Heldon's real excellence as a band is dramatically demonstrated with this fine recording. A dashing young left-wing intellectual, Richard Pinhas was something of a cult figure in his native France, or at least had the potential to be one, but he wisely rejected the role of rock & roll guitar hero with backing band, in favor of something much more interesting and radical. Patrick Gauthier on moog and Francois Auger on percussion had played with Pinhas on and off for the previous several years, and at this point they had developed into a solid sympathetic unit with a strongly rhythmic orientation. The intricate interlocking rhythms, created by percussion and several synthesizers, have a proto-techno quality at times, and suggest both the German group Can and, on at least one piece, early Ash Ra Tempel. Some of the Grateful Dead's long, free-form jams might also serve as a touchstone, and tracks like "Bal-a-fou" even begin with loose, vaguely psychedelic fragments which gradually coalesce into a very trippy and propulsive collective improvisation. On several pieces, Pinhas' Robert Fripp-inspired guitar lines provide still another layer of intensity.

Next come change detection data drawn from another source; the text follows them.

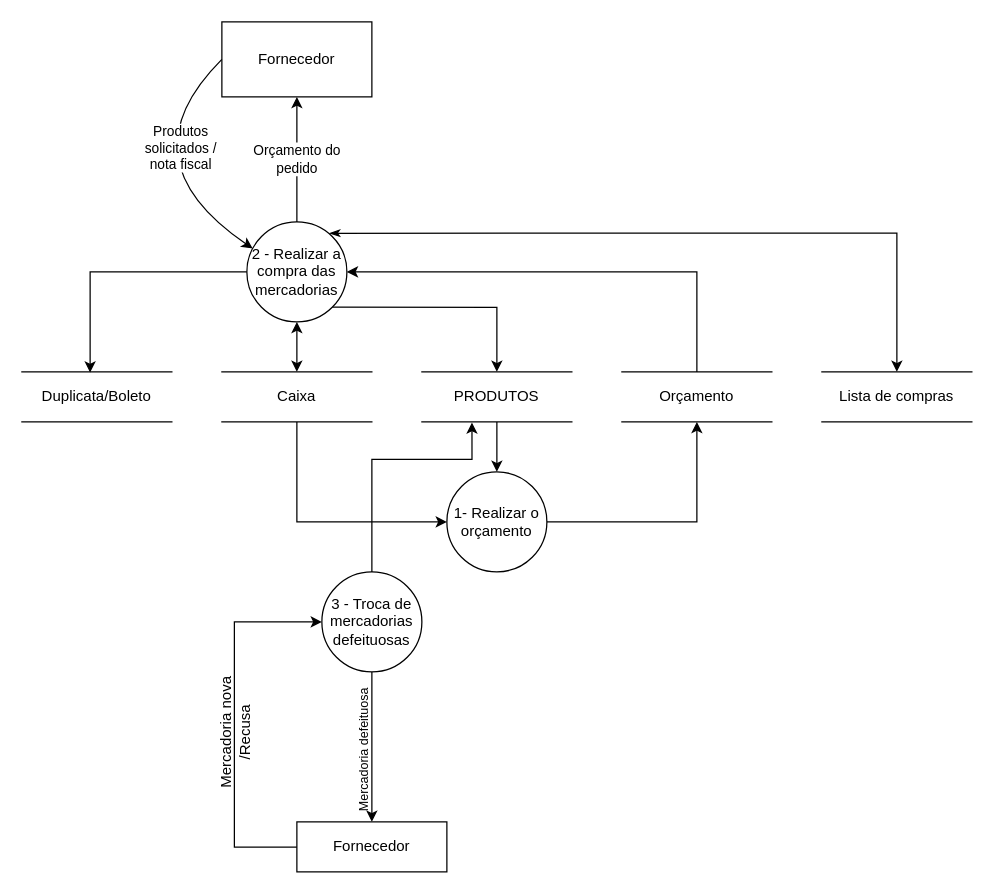
Above: docs/ARTEFATOS(15-23)/COMPRAR_PRODUTOS/DFD_COMPRAR_PRODUTOS.drawio in Darienzo08/ope_ads (draw.io), before the change. Source tidied: cells renumbered, new cells numbered last; positions are measured from the earlier drawing's top-left corner, leaving out a move shared by most shapes. Both pictures are drawn from the tidied source at 125%, with x=0, y=0 at pixel (21, 21).
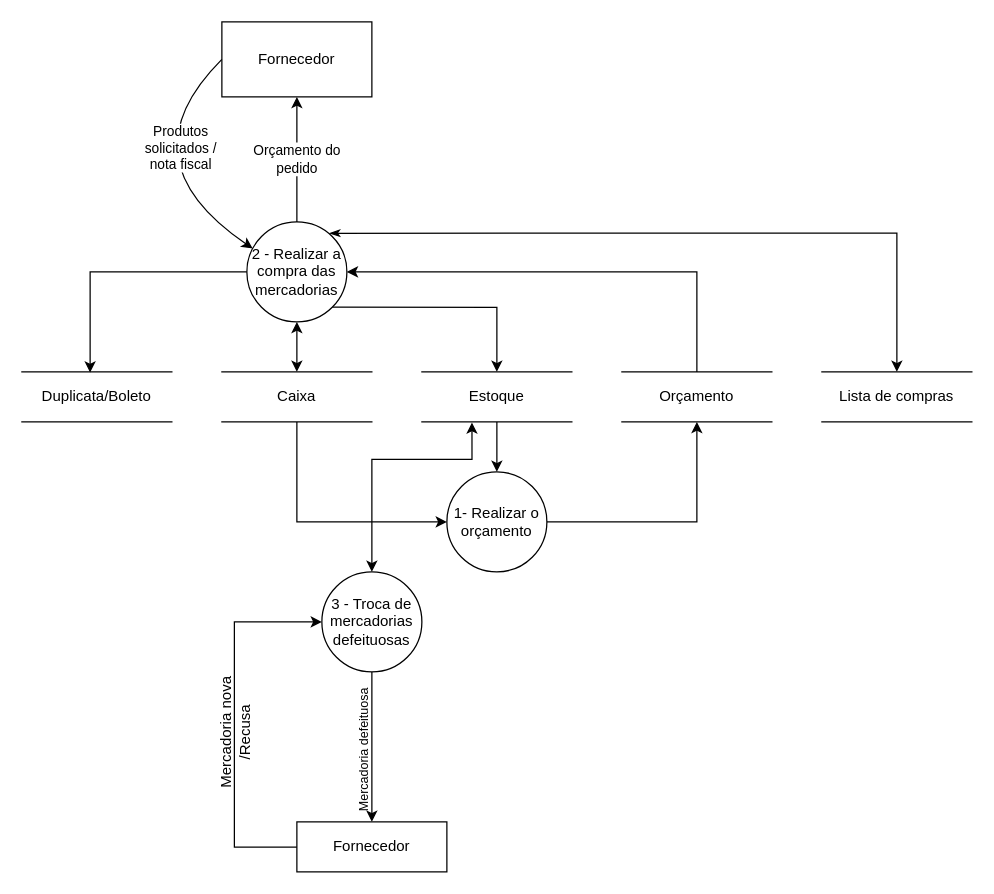
Above is the later version.

Unchanged cells that the change refers to:
```xml
<mxCell id="10" value="3 - Troca de mercadorias defeituosas" style="ellipse;whiteSpace=wrap;html=1;" parent="1" vertex="1">
  <mxGeometry x="240" y="440" width="80" height="80" as="geometry" />
</mxCell>
```

Change to the diagram source:
```diff
@@
-    <mxCell id="9" style="edgeStyle=orthogonalEdgeStyle;rounded=0;jettySize=auto;html=1;startArrow=none;startFill=0;entryX=0.334;entryY=1.014;entryDx=0;entryDy=0;entryPerimeter=0;" parent="1" edge="1" source="10" target="12">
+    <mxCell id="9" style="edgeStyle=orthogonalEdgeStyle;rounded=0;jettySize=auto;html=1;startArrow=classic;startFill=1;entryX=0.334;entryY=1.014;entryDx=0;entryDy=0;entryPerimeter=0;" parent="1" edge="1" source="10" target="12">
       <mxGeometry relative="1" as="geometry">
         <Array as="points">
           <mxPoint x="280" y="350" />
           <mxPoint x="360" y="350" />
         </Array>
       </mxGeometry>
     </mxCell>
@@
-    <mxCell id="12" value="PRODUTOS" style="shape=partialRectangle;whiteSpace=wrap;html=1;left=0;right=0;fillColor=none;" parent="1" vertex="1">
+    <mxCell id="12" value="Estoque" style="shape=partialRectangle;whiteSpace=wrap;html=1;left=0;right=0;fillColor=none;" parent="1" vertex="1">
       <mxGeometry x="320" y="280" width="120" height="40" as="geometry" />
     </mxCell>
```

The tour de force is the long title piece which ends the CD. At close to 20 minutes, it builds slowly, gradually adding layers of rhythmic complexity with drums, synthesized percussion, sequencers and Pinhas' electric guitar, which doesn't even show up until nine minutes into the piece.
AllMusic Review by William Tilland